This can be used to test software for analyzing random sequences. It can also be used as a teaching aide. Example: if the digits of pi exhibit statistical randomness (it is believed they do), then at some point in pi's expansion there will be a sequence of one million consecutive 0's.
This surprises a lot of students.

• It's not a good test for randomness tests because we lack a proof that π has the properties we want to test. Oct 17, 2011 at 18:03
• @user80: That's irrelevent, because we know those properties hold for all the digits we use to test (when used to test software, we won't use anywhere near the first trillion digits). Similarly, Goldbach's Conjecture is often used in proofs of algorithmic complexity: we don't know that it's true, but we know that it's true for much, much larger numbers than we'll ever use in practice, so it's still useful. Oct 17, 2011 at 19:50

Whenever we calculate the first $n$ digits of an irrational number, we simply estimate it and there is a small error in our approximation.

If we use that for practical applications, we should always be aware of the error and check if it is resonable or not for the practical application. If not we need more digits, so theoretically there is always a need for extra digits.

The above answers covered well why 1 billion digits are probably more than enough for $\pi$, anyhow in general it is hard to say how many digits we need to know to cover any possible application.

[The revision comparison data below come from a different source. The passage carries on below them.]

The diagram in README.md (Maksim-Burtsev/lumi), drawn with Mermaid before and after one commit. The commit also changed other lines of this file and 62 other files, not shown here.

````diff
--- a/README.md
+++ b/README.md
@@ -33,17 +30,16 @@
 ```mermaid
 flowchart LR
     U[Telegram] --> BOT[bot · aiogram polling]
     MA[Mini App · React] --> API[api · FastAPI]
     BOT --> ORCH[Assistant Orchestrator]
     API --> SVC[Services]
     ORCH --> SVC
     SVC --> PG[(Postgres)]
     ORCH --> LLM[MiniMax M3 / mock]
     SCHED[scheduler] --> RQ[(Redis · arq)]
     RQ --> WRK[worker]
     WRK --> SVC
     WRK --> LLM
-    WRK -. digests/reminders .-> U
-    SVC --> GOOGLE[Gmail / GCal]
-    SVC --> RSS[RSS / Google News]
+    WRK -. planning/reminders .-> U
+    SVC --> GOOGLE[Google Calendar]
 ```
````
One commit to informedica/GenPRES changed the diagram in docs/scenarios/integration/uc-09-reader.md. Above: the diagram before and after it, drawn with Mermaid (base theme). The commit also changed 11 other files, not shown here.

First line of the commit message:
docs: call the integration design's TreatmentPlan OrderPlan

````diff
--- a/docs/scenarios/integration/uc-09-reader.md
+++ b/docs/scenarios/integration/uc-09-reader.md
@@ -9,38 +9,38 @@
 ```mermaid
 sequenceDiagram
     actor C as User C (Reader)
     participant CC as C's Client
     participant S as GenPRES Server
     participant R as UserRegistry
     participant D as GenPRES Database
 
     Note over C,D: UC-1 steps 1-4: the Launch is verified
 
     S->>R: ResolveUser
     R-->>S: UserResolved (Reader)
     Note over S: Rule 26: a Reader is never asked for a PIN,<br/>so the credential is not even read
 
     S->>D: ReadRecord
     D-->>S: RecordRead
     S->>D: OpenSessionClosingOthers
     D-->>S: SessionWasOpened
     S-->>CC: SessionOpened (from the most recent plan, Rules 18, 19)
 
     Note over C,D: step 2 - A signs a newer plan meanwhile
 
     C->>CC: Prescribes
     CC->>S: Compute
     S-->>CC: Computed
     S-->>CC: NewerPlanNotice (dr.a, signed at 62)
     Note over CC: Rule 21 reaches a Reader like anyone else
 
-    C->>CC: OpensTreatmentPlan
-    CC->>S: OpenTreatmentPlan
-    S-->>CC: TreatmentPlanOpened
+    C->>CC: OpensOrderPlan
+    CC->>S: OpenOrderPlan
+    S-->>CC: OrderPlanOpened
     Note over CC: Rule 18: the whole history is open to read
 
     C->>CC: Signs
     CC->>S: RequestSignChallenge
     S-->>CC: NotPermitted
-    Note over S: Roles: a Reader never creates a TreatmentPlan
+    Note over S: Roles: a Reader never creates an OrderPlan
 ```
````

A resonable number of digits shouldn't suffice, we always need an unresonable number.

Not for $\pi$, but here is a known example where 26 digits (well not exactly, they were 26 binary digits) were not enough for a practical application, and unfortunatelly some people died because the error in that application was too big:

http://ta.twi.tudelft.nl/users/vuik/wi211/disasters.html#patriot

I find this example interesting, because most people would think that 5-6 digits should suffice in all cases, and it is easy to understand why in this case the estimation wasn't good (of course people should had thought about it before it happend)...